> _YOUR ASSIGNMENT_:
Copy each line of the listing that includes "figure".

> _RECORD EXTRACTS_:
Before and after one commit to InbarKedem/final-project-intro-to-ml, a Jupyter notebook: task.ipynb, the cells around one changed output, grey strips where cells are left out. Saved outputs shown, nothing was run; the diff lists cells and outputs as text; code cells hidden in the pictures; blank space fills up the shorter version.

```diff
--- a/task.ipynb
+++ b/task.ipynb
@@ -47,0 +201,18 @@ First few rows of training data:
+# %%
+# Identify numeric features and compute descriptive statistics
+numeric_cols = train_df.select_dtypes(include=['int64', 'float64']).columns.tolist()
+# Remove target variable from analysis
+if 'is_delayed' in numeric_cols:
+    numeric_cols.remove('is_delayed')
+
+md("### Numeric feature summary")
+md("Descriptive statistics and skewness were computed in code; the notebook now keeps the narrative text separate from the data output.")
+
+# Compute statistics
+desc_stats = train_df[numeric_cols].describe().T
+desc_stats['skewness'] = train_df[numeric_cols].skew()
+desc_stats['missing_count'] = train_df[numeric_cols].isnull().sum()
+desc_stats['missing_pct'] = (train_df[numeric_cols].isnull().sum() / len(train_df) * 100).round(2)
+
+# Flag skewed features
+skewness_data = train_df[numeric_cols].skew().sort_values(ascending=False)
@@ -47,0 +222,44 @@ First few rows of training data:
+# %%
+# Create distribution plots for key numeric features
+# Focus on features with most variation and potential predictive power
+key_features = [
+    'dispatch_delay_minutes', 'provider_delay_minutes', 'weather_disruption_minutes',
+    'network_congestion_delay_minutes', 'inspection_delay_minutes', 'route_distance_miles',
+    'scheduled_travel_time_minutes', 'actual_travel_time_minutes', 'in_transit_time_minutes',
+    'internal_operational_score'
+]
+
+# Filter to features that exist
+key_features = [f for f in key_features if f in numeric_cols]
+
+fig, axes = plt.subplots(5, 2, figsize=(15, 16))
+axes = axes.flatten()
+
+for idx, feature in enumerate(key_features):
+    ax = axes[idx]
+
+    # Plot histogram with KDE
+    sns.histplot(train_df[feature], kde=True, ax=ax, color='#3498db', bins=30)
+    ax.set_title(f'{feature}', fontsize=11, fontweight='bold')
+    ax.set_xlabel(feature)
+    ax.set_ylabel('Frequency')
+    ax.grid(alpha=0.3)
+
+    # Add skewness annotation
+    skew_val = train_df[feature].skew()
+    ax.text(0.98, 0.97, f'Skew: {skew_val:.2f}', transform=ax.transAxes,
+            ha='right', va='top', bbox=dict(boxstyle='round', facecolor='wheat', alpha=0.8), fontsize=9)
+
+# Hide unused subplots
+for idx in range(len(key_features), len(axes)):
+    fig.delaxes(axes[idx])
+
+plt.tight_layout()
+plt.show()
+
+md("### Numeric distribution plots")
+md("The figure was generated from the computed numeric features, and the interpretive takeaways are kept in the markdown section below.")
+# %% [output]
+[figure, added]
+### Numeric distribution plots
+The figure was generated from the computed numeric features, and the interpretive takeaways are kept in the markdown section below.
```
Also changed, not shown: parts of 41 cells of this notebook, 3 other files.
==
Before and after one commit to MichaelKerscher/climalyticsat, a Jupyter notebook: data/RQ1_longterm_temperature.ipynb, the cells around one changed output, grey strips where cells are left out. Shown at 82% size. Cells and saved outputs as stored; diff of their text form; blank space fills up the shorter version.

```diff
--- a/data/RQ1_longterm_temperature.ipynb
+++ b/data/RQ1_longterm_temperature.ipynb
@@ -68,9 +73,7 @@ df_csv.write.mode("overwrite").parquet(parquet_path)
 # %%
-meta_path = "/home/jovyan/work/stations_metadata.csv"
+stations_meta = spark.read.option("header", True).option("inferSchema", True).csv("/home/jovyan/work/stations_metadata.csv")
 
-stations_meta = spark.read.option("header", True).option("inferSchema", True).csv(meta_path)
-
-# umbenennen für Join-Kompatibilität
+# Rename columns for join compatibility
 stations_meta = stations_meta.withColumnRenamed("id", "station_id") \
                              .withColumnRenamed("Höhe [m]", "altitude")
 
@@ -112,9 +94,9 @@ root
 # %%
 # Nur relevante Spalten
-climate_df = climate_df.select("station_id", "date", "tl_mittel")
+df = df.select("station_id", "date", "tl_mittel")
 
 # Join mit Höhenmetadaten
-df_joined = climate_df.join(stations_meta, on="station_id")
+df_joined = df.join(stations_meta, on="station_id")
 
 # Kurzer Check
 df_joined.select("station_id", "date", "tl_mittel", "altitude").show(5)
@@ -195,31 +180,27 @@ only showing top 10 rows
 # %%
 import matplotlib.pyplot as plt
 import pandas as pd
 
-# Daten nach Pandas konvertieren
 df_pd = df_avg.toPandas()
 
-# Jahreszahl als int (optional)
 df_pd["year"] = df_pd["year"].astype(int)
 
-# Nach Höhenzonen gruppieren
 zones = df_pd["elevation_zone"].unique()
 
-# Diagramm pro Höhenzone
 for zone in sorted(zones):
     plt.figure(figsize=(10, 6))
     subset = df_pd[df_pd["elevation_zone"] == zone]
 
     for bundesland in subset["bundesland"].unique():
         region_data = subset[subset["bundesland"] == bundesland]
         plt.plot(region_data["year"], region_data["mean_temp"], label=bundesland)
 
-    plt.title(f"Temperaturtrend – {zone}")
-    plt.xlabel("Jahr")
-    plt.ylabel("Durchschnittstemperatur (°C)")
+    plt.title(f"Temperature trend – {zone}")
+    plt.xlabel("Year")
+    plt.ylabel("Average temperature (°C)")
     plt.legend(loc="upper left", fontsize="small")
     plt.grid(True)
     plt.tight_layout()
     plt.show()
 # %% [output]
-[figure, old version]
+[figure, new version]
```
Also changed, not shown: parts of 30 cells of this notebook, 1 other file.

> _SOLUTION FOR THIS PROBLEM_:
+md("The figure was generated from the computed numeric features, and the interpretive takeaways are kept in the markdown section below.")
+[figure, added]
+The figure was generated from the computed numeric features, and the interpretive takeaways are kept in the markdown section below.
     plt.figure(figsize=(10, 6))
-[figure, old version]
+[figure, new version]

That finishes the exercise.